The Court is not dissuaded from recognizing a parent-child privilege by either of the Ninth Circuit cases that have discussed similar issues. See, e.g., In re Grand Jury Proceedings (Alba), No. 93-17014, 1993 WL 501539 (9th Cir. Dec. 2, 1993) (unpublished); Penn, 647 F.2d 876. In Penn, an en banc panel of the Ninth Circuit, split five to four in reversing a lower court's decision to suppress a jar of heroin taken from the defendant's backyard on the basis that it had been obtained in violation of due process when a police officer received it by paying the defendant's five-year-old son. The Ninth Circuit spoke in broad terms about how "very young children may aid criminal investigations; and sons may inform or testify against mothers," and at the end of its opinion, the court also considered nonconstitutional grounds advanced in support of affirming suppression. 647 F.2d at 880. It stated:

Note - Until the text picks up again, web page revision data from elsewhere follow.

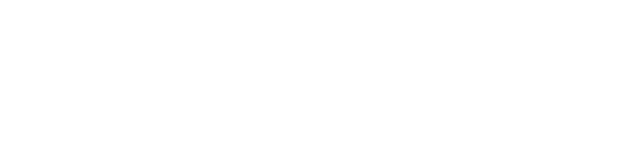
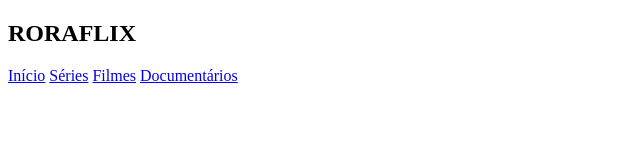
Before and after one commit to DeividSouzaGIT/rec-interface-netflix, a plain HTML site: page index.html in a window 1280 px wide. Shown: the whole page, without its empty margins (0-640 px from the left). Drawn offline with Linux system fonts and the light colour scheme.

Commit message:
imple-html e CSS

```diff
--- a/index.html
+++ b/index.html
@@ -7,6 +7,16 @@
     <title>Roraflix</title>
 </head>
 <body>
-
+    <header>
+        <div class="container">
+            <h2>RORAFLIX</h2>
+            <nav>
+                <a href="#">Início</a>
+                <a href="#">Séries</a>
+                <a href="#">Filmes</a>
+                <a href="#">Documentários</a>
+            </nav>
+        </div>
+    </header>
 </body>
 </html>
```
Also changed, not shown: style/main.css (added).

Id. at 884-85. Because this case dealt with a motion to suppress evidence rather than testimonial privileges, the above-quoted language is dicta.
Hence, the Court concludes that reason and experience, as well as the public interest, are best served by the recognition of some form of a parent-child privilege. Despite the Court's recognition of the existence of a parent-child privilege, however, the subpoena in this case is not quashed outright for two reasons (although the Court leaves open the possibility that objections might later be raised and heard on this ground). First, assuming that any judicially recognized privilege in the context of parent-child relations would be similar to the marital communications privilege,
The second reason for not quashing the subpoena outright is that the parties represented that the Unemancipated Minor Child was a target of the grand jury investigation, as were other people besides his father. Hence, the Unemancipated Minor Child might be questioned on topics not related to his communications with his father or asked
The Unemancipated Minor Child's Motion to Quash Subpoena
Second, a jointly held confidential communications privilege may be asserted by a parent or child when either is a party to any proceeding, including those before a grand jury. Id. at § 103. Exceptions to the privilege exist where the parent and child are opposing parties, jointly involved in criminal activity, or where the parent or child is a party in any criminal or juvenile proceeding, if the basis of the proceeding is alleged acts committed against the person or property of a family member. Id.